- _PROBLEM_:
Please copy each line of the records below that holds the word "return".

.....

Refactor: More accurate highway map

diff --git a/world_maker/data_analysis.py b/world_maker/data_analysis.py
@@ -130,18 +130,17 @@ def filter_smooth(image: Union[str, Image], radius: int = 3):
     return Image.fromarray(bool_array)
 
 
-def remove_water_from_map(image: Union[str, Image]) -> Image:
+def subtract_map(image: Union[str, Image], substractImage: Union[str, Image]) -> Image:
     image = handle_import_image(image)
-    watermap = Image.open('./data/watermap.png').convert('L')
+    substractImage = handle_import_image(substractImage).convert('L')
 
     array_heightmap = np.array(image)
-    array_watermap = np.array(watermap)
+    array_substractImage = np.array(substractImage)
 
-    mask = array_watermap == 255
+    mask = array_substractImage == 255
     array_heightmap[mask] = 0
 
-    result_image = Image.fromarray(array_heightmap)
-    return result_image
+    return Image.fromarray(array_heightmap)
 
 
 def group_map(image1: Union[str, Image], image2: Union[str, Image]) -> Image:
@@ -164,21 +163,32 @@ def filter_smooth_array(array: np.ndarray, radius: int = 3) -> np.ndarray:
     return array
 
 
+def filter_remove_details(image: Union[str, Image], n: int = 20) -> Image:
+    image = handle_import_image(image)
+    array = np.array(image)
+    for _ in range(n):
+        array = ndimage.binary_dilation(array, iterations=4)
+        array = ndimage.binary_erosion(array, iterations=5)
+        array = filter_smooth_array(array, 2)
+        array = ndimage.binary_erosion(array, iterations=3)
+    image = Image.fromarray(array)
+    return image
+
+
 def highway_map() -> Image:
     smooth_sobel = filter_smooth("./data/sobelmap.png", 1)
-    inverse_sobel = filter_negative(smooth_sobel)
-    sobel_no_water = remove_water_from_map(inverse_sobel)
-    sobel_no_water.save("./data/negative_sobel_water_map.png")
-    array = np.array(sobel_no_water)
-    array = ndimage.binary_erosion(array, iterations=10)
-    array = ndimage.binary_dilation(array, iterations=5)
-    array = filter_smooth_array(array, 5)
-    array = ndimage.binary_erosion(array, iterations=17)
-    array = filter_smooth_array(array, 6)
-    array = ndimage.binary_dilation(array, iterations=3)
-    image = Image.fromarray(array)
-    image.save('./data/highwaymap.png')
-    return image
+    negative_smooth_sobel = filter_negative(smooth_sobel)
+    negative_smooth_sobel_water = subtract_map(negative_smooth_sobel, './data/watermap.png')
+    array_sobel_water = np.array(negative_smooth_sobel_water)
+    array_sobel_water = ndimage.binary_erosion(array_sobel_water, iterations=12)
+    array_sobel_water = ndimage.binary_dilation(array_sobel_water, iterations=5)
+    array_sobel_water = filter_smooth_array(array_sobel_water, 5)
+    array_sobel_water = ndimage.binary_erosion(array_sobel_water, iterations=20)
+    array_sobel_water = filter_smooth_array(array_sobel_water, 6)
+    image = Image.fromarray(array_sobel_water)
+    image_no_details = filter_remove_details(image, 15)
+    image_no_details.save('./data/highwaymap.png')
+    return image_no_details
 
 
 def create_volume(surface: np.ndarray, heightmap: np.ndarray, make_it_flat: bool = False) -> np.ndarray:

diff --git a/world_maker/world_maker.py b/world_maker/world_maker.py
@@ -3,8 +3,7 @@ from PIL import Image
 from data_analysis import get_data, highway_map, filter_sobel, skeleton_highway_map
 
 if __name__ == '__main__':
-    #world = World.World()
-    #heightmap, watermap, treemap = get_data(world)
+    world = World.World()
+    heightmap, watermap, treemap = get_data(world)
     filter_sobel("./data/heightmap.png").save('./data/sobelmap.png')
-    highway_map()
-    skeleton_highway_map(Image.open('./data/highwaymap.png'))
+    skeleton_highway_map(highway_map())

.....

- _TASK RESPONSE_:
     return Image.fromarray(bool_array)
-    return result_image
+    return Image.fromarray(array_heightmap)
     return array
+    return image
-    return image
+    return image_no_details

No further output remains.